VI residents formerly produced enough goods to ship to neighbouring islands “in the not so distant past,” the minister said, adding that agriculture could play an integral role in supplementing the VI’s financial services and tourism industries.
“With careful and intentional planning and execution, agriculture and fisheries have the potential to boost and diversify our economy,” he said.
Mr. Wheatley also stressed the importance of backing sustainable VI-based products in light of concerns about how markets could be affected by the Covid-19 pandemic.
The territory spent $377 million on food imports in 2018, Dr. Wheatley noted during the HOA meeting.
“We recognise that we are privileged to have the financial means to access food from the international community and countries across our region,” Dr. Wheatley said, but he added that this privilege that isn’t indefinitely guaranteed.
The minister also offered a vision of marketing VI-based produce on a larger scale.
Dr. Wheatley proposed establishing an entity to purchase locally grown food from multiple farmers to then sell as a larger unit to supermarkets, restaurants and hotels. He was also interested in exploring the possibility of such an entity to provide micro loans to producers.
Initial plans aim to ensure the entity “has a kind of cultural flair and that can really help make the connection between our tourism product and our agriculture and fishing industries,” he explained.
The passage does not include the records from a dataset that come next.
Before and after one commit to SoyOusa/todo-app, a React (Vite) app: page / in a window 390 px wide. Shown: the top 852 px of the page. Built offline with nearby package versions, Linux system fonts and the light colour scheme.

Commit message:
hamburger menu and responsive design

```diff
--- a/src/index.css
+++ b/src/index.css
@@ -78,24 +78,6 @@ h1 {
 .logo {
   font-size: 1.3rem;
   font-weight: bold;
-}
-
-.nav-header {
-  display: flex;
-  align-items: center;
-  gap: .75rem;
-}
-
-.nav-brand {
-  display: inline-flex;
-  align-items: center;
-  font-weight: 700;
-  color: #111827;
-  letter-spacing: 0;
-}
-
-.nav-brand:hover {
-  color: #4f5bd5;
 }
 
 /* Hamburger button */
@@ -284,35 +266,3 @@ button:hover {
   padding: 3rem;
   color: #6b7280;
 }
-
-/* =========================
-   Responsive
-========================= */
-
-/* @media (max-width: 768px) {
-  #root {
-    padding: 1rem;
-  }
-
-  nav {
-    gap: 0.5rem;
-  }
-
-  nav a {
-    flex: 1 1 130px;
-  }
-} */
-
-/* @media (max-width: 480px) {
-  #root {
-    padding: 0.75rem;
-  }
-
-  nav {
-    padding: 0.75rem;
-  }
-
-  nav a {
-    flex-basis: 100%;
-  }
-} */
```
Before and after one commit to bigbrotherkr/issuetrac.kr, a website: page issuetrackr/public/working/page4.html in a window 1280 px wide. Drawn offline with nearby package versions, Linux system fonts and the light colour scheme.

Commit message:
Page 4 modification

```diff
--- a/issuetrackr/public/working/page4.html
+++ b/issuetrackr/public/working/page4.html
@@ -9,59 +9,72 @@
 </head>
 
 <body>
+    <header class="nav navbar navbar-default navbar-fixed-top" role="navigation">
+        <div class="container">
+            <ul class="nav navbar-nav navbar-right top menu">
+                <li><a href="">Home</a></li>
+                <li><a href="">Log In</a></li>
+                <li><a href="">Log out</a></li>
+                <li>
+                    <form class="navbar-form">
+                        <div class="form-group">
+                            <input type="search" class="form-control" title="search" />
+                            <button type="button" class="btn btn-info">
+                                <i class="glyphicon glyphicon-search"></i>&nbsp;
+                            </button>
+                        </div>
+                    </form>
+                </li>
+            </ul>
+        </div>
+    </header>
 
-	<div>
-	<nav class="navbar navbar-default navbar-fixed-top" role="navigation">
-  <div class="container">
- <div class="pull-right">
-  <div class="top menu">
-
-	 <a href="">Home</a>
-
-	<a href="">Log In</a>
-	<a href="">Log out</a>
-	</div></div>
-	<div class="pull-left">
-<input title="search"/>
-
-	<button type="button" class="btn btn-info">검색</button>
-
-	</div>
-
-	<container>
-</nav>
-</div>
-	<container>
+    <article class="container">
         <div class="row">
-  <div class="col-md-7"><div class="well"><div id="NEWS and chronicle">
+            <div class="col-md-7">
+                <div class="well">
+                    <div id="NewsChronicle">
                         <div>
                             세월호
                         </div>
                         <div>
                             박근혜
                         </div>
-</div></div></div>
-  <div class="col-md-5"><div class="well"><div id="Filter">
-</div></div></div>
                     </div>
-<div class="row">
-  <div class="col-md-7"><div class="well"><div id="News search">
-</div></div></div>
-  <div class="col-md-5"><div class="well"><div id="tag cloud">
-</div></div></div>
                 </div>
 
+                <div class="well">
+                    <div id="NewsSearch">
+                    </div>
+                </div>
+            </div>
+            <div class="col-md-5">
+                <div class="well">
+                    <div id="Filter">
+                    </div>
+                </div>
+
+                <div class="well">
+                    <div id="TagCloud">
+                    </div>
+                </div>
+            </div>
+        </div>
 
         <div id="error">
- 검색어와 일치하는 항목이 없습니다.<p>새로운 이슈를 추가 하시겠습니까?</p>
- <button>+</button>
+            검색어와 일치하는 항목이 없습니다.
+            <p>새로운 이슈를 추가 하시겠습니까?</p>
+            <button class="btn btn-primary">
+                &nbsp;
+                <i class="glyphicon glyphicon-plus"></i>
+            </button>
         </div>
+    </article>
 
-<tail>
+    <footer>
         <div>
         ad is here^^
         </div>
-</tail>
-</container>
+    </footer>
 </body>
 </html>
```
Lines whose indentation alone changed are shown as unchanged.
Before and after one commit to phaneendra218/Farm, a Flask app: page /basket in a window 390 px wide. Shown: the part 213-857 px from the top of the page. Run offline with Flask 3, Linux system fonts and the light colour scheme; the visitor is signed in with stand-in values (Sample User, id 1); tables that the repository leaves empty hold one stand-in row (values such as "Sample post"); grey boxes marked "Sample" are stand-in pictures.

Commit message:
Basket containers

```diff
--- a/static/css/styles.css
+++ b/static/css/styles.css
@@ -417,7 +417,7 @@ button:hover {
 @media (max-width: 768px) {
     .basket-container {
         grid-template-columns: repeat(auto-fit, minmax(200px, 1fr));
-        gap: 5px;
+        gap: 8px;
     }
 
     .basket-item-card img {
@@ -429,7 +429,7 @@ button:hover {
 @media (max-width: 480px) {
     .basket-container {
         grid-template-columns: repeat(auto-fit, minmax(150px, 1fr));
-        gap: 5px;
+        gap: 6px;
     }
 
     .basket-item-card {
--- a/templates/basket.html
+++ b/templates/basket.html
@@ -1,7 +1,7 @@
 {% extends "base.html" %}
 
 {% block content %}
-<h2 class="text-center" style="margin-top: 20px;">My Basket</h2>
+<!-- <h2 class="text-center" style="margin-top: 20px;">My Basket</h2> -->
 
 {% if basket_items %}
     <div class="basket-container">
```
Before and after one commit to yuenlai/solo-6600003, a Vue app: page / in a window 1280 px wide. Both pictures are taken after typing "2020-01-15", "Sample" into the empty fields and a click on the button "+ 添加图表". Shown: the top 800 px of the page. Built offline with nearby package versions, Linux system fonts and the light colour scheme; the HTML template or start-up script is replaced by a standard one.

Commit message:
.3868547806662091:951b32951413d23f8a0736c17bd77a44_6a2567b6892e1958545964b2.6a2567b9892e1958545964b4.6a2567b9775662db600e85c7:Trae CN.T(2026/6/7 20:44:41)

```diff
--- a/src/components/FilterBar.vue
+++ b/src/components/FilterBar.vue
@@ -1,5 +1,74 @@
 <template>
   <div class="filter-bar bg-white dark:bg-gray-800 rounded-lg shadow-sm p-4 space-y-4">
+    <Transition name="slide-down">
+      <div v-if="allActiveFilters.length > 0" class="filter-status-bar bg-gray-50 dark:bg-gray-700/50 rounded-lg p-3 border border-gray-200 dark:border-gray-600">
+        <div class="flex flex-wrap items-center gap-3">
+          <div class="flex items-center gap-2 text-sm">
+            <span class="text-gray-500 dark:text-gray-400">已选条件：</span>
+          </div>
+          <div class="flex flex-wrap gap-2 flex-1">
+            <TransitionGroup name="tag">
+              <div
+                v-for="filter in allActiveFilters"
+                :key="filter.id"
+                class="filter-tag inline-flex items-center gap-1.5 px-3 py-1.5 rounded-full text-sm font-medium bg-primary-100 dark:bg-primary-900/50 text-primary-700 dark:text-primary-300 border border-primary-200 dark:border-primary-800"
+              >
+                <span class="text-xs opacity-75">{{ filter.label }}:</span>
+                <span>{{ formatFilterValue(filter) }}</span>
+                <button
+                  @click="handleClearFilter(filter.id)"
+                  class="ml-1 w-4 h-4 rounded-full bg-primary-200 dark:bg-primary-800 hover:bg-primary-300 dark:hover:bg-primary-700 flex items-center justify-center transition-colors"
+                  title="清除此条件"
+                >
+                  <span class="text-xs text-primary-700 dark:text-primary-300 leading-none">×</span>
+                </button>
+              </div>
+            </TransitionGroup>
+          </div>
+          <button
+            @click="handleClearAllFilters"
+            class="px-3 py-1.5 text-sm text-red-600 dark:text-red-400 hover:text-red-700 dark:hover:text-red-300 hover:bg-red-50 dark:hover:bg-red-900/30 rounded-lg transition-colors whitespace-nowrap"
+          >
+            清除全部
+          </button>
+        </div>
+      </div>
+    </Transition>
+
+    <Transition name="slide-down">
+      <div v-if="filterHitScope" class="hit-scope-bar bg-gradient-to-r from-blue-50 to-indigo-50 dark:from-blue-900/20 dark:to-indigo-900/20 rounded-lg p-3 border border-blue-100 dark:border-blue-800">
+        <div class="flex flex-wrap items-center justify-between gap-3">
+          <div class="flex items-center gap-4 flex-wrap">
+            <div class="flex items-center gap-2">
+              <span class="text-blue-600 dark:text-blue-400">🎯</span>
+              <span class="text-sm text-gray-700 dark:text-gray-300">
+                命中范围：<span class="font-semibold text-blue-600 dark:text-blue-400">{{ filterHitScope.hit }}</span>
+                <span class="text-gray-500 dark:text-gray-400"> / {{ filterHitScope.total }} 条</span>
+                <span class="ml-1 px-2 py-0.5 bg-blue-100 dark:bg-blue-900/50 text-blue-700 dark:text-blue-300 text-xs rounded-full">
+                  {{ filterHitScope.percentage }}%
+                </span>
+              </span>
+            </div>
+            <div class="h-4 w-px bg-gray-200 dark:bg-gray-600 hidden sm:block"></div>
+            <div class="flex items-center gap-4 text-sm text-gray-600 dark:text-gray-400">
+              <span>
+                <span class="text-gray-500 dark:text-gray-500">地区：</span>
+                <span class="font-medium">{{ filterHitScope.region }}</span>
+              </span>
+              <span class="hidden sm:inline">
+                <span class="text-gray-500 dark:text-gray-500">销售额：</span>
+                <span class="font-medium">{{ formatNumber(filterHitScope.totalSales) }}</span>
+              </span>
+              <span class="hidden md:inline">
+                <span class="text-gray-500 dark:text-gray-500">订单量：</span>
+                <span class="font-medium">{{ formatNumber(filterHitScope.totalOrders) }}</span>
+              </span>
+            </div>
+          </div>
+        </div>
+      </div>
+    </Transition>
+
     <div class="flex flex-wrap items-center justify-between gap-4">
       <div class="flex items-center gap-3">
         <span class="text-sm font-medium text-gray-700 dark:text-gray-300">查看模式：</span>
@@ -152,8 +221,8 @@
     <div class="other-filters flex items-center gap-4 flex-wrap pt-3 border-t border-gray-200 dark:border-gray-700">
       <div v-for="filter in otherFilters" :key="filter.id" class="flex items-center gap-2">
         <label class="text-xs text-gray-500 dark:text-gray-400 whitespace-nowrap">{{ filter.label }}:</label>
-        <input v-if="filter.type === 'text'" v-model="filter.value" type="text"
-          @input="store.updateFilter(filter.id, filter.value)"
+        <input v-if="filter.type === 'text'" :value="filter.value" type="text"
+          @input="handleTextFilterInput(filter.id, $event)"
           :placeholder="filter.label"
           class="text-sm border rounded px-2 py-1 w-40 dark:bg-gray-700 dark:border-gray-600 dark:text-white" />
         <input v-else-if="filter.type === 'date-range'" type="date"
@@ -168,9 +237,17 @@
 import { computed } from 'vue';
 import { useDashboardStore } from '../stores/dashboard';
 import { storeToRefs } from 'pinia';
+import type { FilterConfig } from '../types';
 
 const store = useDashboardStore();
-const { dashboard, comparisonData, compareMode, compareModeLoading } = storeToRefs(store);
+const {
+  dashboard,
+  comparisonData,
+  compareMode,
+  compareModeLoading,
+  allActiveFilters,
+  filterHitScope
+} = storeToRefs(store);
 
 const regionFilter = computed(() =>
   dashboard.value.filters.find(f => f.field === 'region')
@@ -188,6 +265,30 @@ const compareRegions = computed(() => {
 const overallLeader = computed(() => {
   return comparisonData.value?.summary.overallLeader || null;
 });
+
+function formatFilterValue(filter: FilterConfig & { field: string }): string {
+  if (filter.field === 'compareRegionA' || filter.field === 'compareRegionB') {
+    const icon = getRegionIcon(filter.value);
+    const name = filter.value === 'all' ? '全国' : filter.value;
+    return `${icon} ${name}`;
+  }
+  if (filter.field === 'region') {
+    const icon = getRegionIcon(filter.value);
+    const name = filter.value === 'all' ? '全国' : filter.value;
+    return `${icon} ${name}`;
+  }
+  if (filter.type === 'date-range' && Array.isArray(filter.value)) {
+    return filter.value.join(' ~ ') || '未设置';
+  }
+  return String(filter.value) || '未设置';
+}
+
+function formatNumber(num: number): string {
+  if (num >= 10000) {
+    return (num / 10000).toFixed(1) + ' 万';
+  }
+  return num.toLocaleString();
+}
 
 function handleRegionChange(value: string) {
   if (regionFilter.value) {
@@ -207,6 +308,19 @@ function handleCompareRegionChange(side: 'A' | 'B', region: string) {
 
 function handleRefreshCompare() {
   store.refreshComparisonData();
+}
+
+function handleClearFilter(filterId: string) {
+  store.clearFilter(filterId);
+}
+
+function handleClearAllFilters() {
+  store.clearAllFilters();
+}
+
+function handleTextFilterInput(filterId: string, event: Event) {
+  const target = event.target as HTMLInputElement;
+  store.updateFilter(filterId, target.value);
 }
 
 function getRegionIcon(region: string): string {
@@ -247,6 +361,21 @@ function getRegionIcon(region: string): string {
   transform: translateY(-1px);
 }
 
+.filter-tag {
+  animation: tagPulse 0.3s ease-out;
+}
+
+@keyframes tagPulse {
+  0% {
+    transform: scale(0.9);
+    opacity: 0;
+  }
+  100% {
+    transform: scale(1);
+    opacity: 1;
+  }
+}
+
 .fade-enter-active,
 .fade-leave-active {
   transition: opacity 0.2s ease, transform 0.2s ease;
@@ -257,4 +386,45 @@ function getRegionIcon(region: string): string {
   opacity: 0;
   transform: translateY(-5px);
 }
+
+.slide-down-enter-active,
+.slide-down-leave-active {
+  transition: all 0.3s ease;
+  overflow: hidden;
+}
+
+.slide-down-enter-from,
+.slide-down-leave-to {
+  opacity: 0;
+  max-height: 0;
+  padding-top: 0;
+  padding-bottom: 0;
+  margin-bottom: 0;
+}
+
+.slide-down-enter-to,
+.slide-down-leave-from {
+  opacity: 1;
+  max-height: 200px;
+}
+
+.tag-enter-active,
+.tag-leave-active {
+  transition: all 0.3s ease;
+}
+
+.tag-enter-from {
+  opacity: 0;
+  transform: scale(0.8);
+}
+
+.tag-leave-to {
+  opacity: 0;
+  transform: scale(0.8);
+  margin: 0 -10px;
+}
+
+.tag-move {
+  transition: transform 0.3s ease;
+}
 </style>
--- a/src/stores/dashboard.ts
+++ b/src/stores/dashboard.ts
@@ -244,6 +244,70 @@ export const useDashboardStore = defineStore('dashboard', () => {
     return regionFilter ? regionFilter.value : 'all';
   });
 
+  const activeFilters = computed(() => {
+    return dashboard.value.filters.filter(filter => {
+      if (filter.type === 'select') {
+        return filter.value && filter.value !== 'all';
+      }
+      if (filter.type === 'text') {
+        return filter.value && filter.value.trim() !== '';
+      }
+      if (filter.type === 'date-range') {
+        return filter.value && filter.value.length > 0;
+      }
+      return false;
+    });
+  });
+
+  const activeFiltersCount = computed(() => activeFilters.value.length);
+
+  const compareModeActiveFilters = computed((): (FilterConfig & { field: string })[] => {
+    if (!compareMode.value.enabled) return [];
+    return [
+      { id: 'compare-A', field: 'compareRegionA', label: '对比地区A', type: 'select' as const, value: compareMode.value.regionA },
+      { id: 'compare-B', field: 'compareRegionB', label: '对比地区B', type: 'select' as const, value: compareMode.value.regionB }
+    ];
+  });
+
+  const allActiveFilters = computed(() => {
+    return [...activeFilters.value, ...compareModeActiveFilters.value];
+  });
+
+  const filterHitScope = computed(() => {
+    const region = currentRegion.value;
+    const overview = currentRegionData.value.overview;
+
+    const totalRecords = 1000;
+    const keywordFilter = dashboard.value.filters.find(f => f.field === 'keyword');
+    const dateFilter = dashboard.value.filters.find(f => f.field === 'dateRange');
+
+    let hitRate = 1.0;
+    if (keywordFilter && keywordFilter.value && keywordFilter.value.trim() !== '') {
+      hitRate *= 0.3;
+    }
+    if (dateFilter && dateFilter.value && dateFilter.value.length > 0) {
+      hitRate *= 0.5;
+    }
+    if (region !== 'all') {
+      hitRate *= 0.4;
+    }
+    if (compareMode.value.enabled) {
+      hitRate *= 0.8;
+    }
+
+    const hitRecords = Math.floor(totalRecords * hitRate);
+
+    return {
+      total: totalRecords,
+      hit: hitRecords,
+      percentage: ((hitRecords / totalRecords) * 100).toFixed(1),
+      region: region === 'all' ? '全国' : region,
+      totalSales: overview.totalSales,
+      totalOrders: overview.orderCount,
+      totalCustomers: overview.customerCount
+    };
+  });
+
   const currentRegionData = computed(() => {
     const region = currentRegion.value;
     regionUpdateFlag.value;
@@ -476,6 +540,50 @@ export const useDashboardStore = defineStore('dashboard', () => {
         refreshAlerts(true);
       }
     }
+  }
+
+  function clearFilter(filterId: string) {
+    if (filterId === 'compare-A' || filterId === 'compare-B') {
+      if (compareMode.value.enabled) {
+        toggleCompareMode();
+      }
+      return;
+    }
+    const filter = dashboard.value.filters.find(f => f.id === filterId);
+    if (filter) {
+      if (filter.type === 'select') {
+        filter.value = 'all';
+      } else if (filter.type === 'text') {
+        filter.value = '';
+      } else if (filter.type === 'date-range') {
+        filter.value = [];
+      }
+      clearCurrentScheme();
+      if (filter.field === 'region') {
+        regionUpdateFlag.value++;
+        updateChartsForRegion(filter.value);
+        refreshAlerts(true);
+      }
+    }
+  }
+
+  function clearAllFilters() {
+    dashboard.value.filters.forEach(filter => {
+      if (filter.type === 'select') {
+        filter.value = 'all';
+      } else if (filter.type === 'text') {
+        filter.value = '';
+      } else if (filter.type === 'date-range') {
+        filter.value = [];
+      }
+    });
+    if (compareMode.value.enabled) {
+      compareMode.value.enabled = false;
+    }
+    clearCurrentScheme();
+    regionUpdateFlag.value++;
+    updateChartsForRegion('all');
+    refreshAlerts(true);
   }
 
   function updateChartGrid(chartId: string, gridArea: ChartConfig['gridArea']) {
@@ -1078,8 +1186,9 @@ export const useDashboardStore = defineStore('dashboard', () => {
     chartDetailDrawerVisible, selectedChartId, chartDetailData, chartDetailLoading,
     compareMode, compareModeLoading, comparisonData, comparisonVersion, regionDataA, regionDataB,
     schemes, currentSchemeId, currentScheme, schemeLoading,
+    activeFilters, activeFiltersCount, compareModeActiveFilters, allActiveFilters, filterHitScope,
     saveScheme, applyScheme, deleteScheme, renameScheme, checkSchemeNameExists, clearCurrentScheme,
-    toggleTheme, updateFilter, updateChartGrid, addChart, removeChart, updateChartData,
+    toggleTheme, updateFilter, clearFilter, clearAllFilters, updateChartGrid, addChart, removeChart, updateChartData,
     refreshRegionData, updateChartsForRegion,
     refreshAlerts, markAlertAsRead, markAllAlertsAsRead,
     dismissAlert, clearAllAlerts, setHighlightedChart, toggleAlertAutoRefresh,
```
He additionally hopes to see regular farmers markets established in all the territory’s districts.
Also in the works are designs for safe, hygienic facilities for fishers to process their catch, he said.
Supplementary farming projects, including improving irrigation infrastructure and creating a new production plan for crown lands at Paraquita Bay, are high priorities for building a stronger industry, according to the minister.
Dr. Wheatley also lauded Cabinet’s recent leasing of land for two residents to build greenhouses and a poultry farms in the area. He said the greenhouse could be operational as soon as the end of the year.
From the legislative side, Dr. Wheatley said his ministry is reviewing a draft bill to revise agriculture and fishing laws.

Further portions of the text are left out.